Angels Hell - Pringle and Moreno 4

Some days you feel so lucky, negotiating with the Anaheim City Government, it’s like you just got dealt four of a kind!

Let’s say you’re a renter.  A long term renter.  You’ve been in your happy home for a very long time.  You and your landlord know each other well, but as time has gone on, you notice that your happy home isn’t as happy as it once was.  The walls need painting, the carpet is dingy, and you’d really much rather have a nice new commercial gas range than the electric avocado beast that’s fried your eggs reliably for so many years.  You have many happy memories here, your friends and family are all close by, you’re a deeply embedded part of the community, but maybe it’s time to move on.

You’ve still got another two months to think about what you’d like to do.  So, you call up your landlord Maybe she’ll agree to the carpet and the paint, but surely the new range is out of the question.  Maybe she’ll allow you to buy your own.  Surely this means a new long term lease.

The phone rings.  Once.  Twice.  She picks up.  “Well how’s my favorite tenant? “

“Fantastic.  I’d like to talk to you about . . .”

“Let me guess.  You’d like a new driveway.”

“Well, no, but . . .”

“Oh, some new landscaping?  Maybe a new water heater?”

“No, no, they’re all fine, but . . .”

“Oh, well then surely this must be about the vacant lot next door.”

“No . . .”

“Tell you what” she says, “I just can’t figure out what to do with it.   How about you find someone who can use it.  You can keep whatever rent they agree to pay.  Does that sound nice?”

“Well, yes, but . . .”

“So, we’ve got the new driveway, the new landscaping—I’ll add sprinklers, too, a new water heater free use of the lot next door for what you see fit, let’s see . . . what else can we do?”

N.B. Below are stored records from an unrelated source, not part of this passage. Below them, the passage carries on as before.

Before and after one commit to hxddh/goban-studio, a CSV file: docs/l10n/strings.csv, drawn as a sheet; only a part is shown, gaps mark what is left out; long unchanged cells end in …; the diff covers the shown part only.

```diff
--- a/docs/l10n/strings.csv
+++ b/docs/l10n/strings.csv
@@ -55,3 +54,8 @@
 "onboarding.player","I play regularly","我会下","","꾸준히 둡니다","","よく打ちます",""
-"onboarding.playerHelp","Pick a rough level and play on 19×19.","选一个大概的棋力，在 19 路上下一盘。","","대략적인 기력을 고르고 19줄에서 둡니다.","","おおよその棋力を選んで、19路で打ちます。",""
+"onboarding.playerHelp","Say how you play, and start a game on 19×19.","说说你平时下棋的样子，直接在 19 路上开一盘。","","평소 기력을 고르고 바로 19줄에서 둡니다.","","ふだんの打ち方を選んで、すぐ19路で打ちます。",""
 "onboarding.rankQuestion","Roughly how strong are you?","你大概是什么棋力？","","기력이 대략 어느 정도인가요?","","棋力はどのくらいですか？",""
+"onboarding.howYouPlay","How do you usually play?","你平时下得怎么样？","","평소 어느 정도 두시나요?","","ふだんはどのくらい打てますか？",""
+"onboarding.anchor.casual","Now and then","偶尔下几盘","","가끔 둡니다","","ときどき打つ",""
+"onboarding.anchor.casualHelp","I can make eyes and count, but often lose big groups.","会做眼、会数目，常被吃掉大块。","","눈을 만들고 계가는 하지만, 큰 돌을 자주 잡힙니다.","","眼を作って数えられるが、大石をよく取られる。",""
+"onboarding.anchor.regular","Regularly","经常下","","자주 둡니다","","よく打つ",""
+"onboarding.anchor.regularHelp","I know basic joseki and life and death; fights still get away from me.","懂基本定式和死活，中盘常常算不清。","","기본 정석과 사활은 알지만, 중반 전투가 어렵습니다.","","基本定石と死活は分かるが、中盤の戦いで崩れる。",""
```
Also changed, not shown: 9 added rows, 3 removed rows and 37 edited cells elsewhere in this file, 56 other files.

“ . . . I’m so confused.”

“Alright, let’s replace your carpet, paint the walls, and that range of yours is quite out of style.  I’ll replace it with a new Viking model, which is yours to keep.”

“I’m sorry, what?”

“Yes, you can keep the range.  It’s my gift to you for being such a lovely tenant.”

“Well, thank you!”

“No problem.  It’s my pleasure.  Now, about that lease . . .”

“Well, sure, where do I sign?” you say.

“Oh, no need to sign.  Let’s get all these improvements in line first.  Be sure to rent out that space next door as soon as possible!  Instead of your lease being up in two months, let’s just make it three.  You can decide if you want to stay or go then.”

Confused, you try to sum the deal up with your landlord, “So, I get a new driveway, new landscaping, new sprinklers, new water heater, a new range, new paint, new carpet, and I can lease the lot next door. “

“Absolutely.  And if you decide to leave in three months, you can keep the new range and any rent from the property next door.”

“OK . . .”

“OK!  See you in three months!  If you could, I’d appreciate it if you could make some improvements to the house.  You know, whatever you want.  I’m not going to bind you to that of course.”

“Great.  We’ll see about that.” (click.)

Pretty great, right?

Now let’s imagine this.  Now you’re the landlord.  Your property manager just offered the same terms to one of your tenants.  You’re furious, right?

Now, instead of a house, it’s Anaheim stadium.  Instead of a stove, it’s $2 billion in deferred revenue and diverted taxes.

It’s like a bad sci-fi flick.  Just when you thought it couldn’t possibly get more ridiculous . . .


About Ryan Cantor

Our conservative columnist, raised in North Orange County, works as an Analyst and Strategic Planner.